It’s 2019. So that means in addition to New Year’s resolutions on losing weight, getting more sleep and being more productive at work, the new annum brings the requisite predictions for the year.
To this end, from KPMG’s U.S. CIO Advisory team, here are the predictions for the top areas that CIOs will be focusing on during the coming year.
Let’s check back mid-year and year-end to see how they did.
Manager, CIO Advisory
Executives will realize that changing culture beyond IT will be the cornerstone of sustainable digital transformation. Business leaders will recognize that to move at market-speed, they need to change the very DNA of their enterprise and not treat digital as an IT project, constrained to the function and its relationship to the business.
As executives commit to adopting more product or platform-centric business models, they’ll face the reality that technology strategy and business strategy are synonymous. From the Board across the C-Suite, leaders will need to respond by helping change the very nature of how work is done, how professionals interact and where they sit – creating lean and frictionless workflow powered with automation and fundamentally shift the measures of success and principles under how teams work together. Culture, not technology, will determine success in the digital enterprise.
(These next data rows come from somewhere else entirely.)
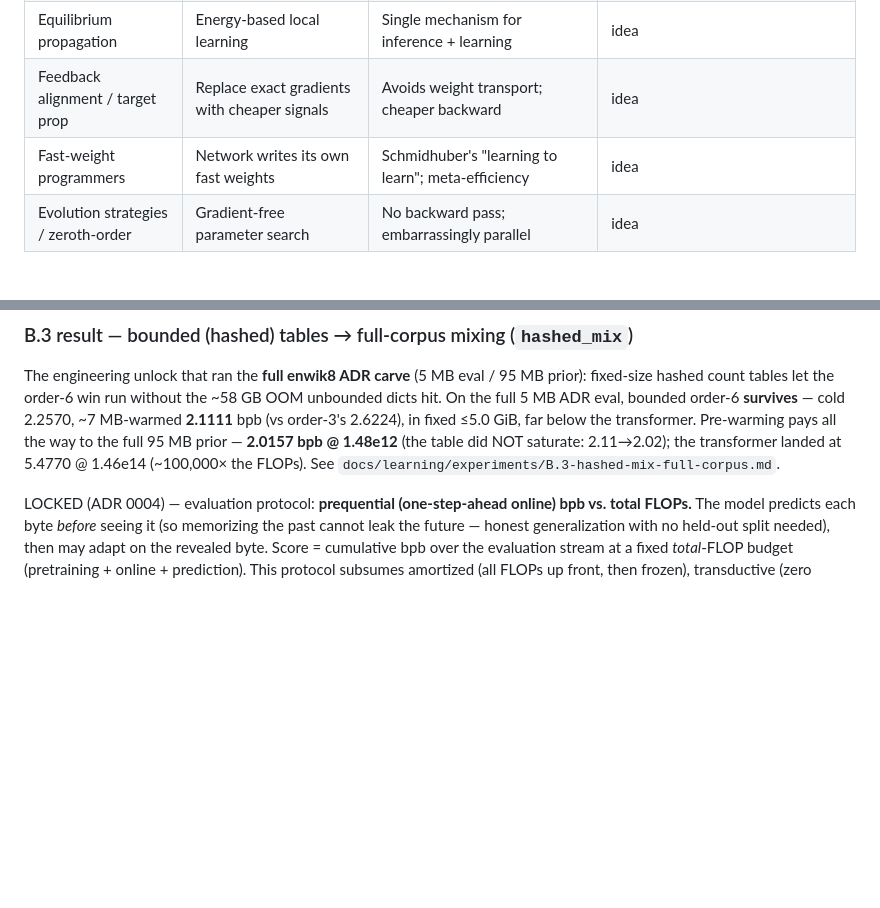
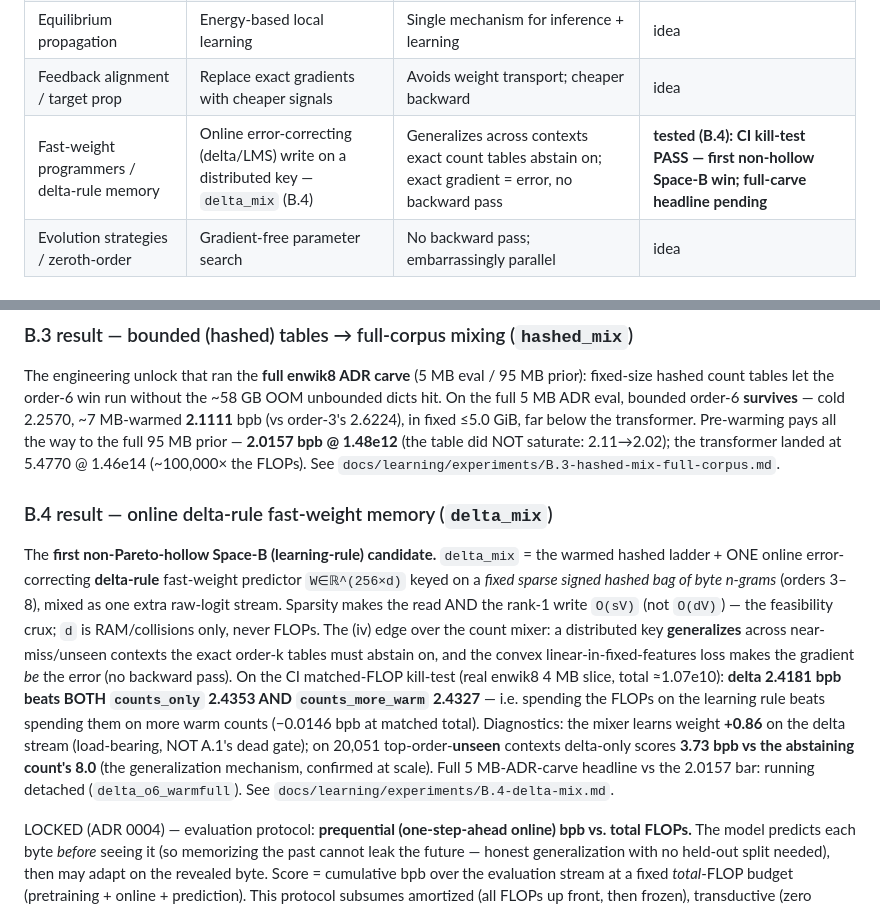
Before and after one commit to CptCaptain/smolml, a Markdown page: docs/candidates.md, 2 parts joined by grey strips. Drawn GitHub-style; blank space fills up the shorter version.

Commit message:
docs(B.4): researcher note + candidates/status — CI kill-test PASS (first non-hollow Space-B win)

```diff
--- a/docs/candidates.md
+++ b/docs/candidates.md
@@ -30,7 +30,7 @@ baseline. Status: `idea` → `queued` → `running` → `beat-baseline` / `lost`
 | Predictive coding | Local error-driven updates; **surprise-gated settling** (B.1) | Spend settling only on hard bytes — more loss-reduction per FLOP | **tested (B.1): lever real, mechanism Pareto-hollow on synthetic; enwik8 control pending** |
 | Equilibrium propagation | Energy-based local learning | Single mechanism for inference + learning | idea |
 | Feedback alignment / target prop | Replace exact gradients with cheaper signals | Avoids weight transport; cheaper backward | idea |
-| Fast-weight programmers | Network writes its own fast weights | Schmidhuber's "learning to learn"; meta-efficiency | idea |
+| Fast-weight programmers / delta-rule memory | Online error-correcting (delta/LMS) write on a distributed key — `delta_mix` (B.4) | Generalizes across contexts exact count tables abstain on; exact gradient = error, no backward pass | **tested (B.4): CI kill-test PASS — first non-hollow Space-B win; full-carve headline pending** |
 | Evolution strategies / zeroth-order | Gradient-free parameter search | No backward pass; embarrassingly parallel | idea |
 
 ## Notes / honest priors
@@ -100,6 +100,22 @@ hashed count tables let the order-6 win run without the ~58 GB OOM unbounded dic
 95 MB prior — **2.0157 bpb @ 1.48e12** (the table did NOT saturate: 2.11→2.02); the transformer
 landed at 5.4770 @ 1.46e14 (~100,000× the FLOPs). See `docs/learning/experiments/B.3-hashed-mix-full-corpus.md`.
 
+### B.4 result — online delta-rule fast-weight memory (`delta_mix`)
+The **first non-Pareto-hollow Space-B (learning-rule) candidate.** `delta_mix` = the warmed hashed
+ladder + ONE online error-correcting **delta-rule** fast-weight predictor `W∈ℝ^(256×d)` keyed on a
+*fixed sparse signed hashed bag of byte n-grams* (orders 3–8), mixed as one extra raw-logit stream.
+Sparsity makes the read AND the rank-1 write `O(sV)` (not `O(dV)`) — the feasibility crux; `d` is
+RAM/collisions only, never FLOPs. The (iv) edge over the count mixer: a distributed key
+**generalizes** across near-miss/unseen contexts the exact order-k tables must abstain on, and the
+convex linear-in-fixed-features loss makes the gradient *be* the error (no backward pass). On the
+CI matched-FLOP kill-test (real enwik8 4 MB slice, total ≈1.07e10): **delta 2.4181 bpb beats BOTH
+`counts_only` 2.4353 AND `counts_more_warm` 2.4327** — i.e. spending the FLOPs on the learning rule
+beats spending them on more warm counts (−0.0146 bpb at matched total). Diagnostics: the mixer
+learns weight **+0.86** on the delta stream (load-bearing, NOT A.1's dead gate); on 20,051
+top-order-**unseen** contexts delta-only scores **3.73 bpb vs the abstaining count's 8.0** (the
+generalization mechanism, confirmed at scale). Full 5 MB-ADR-carve headline vs the 2.0157 bar:
+running detached (`delta_o6_warmfull`). See `docs/learning/experiments/B.4-delta-mix.md`.
+
 LOCKED (ADR 0004) — evaluation protocol: **prequential (one-step-ahead online) bpb vs.
 total FLOPs.** The model predicts each byte *before* seeing it (so memorizing the past cannot
 leak the future — honest generalization with no held-out split needed), then may adapt on the
```
Also changed, not shown: docs/tasks/B.4-delta-mix.md (+7 -2 lines), 1 other file.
And culture is decidedly human
Modern delivery is going to be further accelerated by the adoption of Machine Learning, Artificial Intelligence and Intelligent Automation by developers. While still a few years away from achieving scale, ML, IA and AI will continue to gain traction in the development community. As DevOps continues to transform the IT function through hyper-automation, new methods to apply ML to assist with code debugging, smart components, continuous testing, and pattern recognition are taking hold in most enterprises. These technologies will streamline development, reduce cost and risk, increase quality, and enable faster MVPs- all supporting the market speed organization.
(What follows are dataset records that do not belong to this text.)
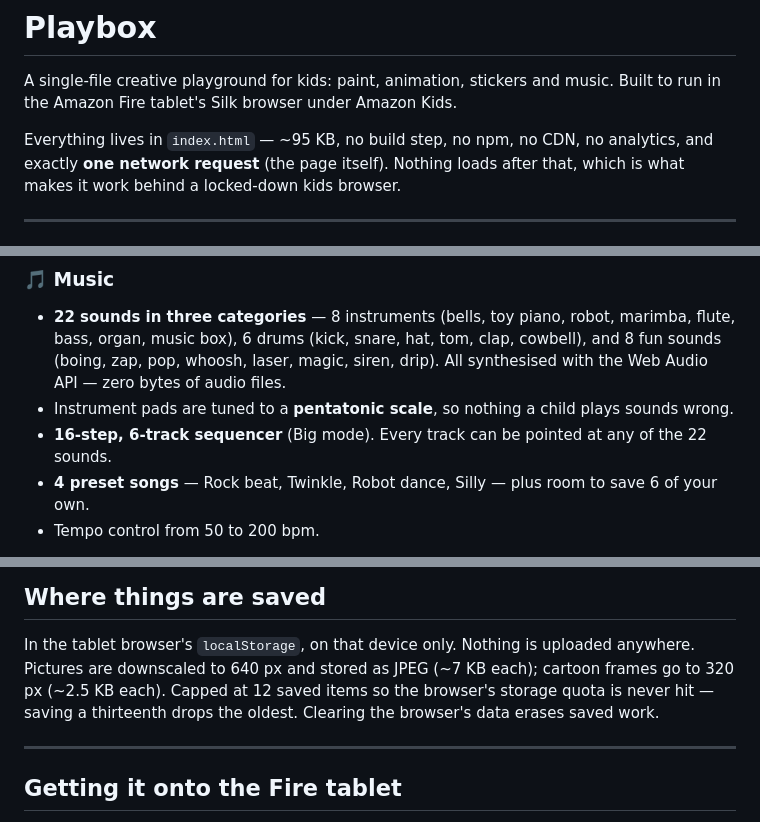
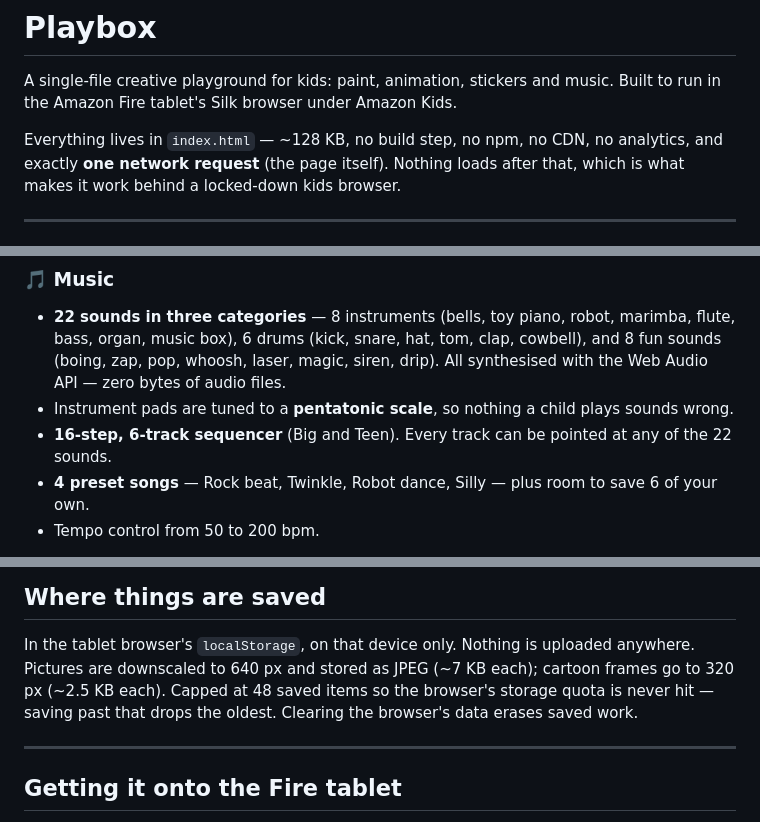
Before and after one commit to bwoodmanw/playbox, a Markdown page: README.md, 3 parts joined by grey strips. GitHub-like rendering.

Commit message:
Correct stale figures in README (file size, save cap, sequencer availability)
Co-Authored-By: Claude Opus 5 <noreply@anthropic.com>

```diff
--- a/README.md
+++ b/README.md
@@ -3,7 +3,7 @@
 A single-file creative playground for kids: paint, animation, stickers and music.
 Built to run in the Amazon Fire tablet's Silk browser under Amazon Kids.
 
-Everything lives in `index.html` — ~95 KB, no build step, no npm, no CDN,
+Everything lives in `index.html` — ~128 KB, no build step, no npm, no CDN,
 no analytics, and exactly **one network request** (the page itself). Nothing
 loads after that, which is what makes it work behind a locked-down kids browser.
 
@@ -60,7 +60,7 @@ background, save the whole thing as a picture.
   files.
 - Instrument pads are tuned to a **pentatonic scale**, so nothing a child
   plays sounds wrong.
-- **16-step, 6-track sequencer** (Big mode). Every track can be pointed at any
+- **16-step, 6-track sequencer** (Big and Teen). Every track can be pointed at any
   of the 22 sounds.
 - **4 preset songs** — Rock beat, Twinkle, Robot dance, Silly — plus room to
   save 6 of your own.
@@ -101,9 +101,9 @@ older kid will solve it.
 
 In the tablet browser's `localStorage`, on that device only. Nothing is
 uploaded anywhere. Pictures are downscaled to 640 px and stored as JPEG
-(~7 KB each); cartoon frames go to 320 px (~2.5 KB each). Capped at 12 saved
-items so the browser's storage quota is never hit — saving a thirteenth drops
-the oldest. Clearing the browser's data erases saved work.
+(~7 KB each); cartoon frames go to 320 px (~2.5 KB each). Capped at 48 saved
+items so the browser's storage quota is never hit — saving past that drops the
+oldest. Clearing the browser's data erases saved work.
 
 ---
 
```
Infrastructure and Operations functions (I&O) will be faced with dual diversification, creating significant complexity and pressure to transform.
On one hand, I&O will need to address an increasing demand for improved user experience, digital business transformation enablement and modern IT delivery. On the other hand, I&O will need to integrate more complex technology services and capabilities, including hybrid multi-cloud services, software, security, tools or edge devices.
I&O organizations that cannot adapt will focus on supporting the legacy environment, leaving it to the business to integrate modern technology. They will struggle to retain their best talent.
Leaders who modernize the I&O function will create a balance between cost, risk, speed and scale. They will invest in new talent and training, lean operations processes and knowledge-based automation, connect-everything network, always-on applications, built-in security everywhere and, most important, changing the Infrastructure & Operations mindset.
They will also strive to retain the expertise required to manage and modernize the current environment.
AI moves out of the data center and into the workplace: 2019 will see the rise of personal digital assistant capabilities and increased self-service automation available to general users to improve their day-to-day productivity as intelligent automation tools become more user-friendly and accessible to users via software stores and other distribution channels.
IoT and Network Location Services find a home in the workplace: The integration of network location services with space analytics platforms, room scheduling, mobile and collaboration software or technologies will enable the frictionless meetings, better space and technology planning – and create new opportunities to identify and collaborate with your co-workers.
IT organizations embrace User Choice: It’s common practice across IT organizations to drive standardization across as many technology elements as possible to drive improved cost, easier integrations and simplify maintenance; however, 2019 may be the year more IT organizations embrace the concept of user choice in the workplace. Providing more tailored technology options across key domains of workplace technology as opposed to a standard deployment for everyone can result in lower costs, improved user experience and more engaged and empowered employees.
Workplace technology is a key differentiator in talent attraction: Organizations competing for talent in a tight labor market will continue to find that a modern workplace is a key differentiator in talent acquisition. Modern and flexible office space will become even more important to incoming talent as employee demographics and technology demands continue to transform.
There you have it. HAPPY NEW YEAR!
For more information or to speak with any of the above subject-matter experts, contact Christopher Bacey.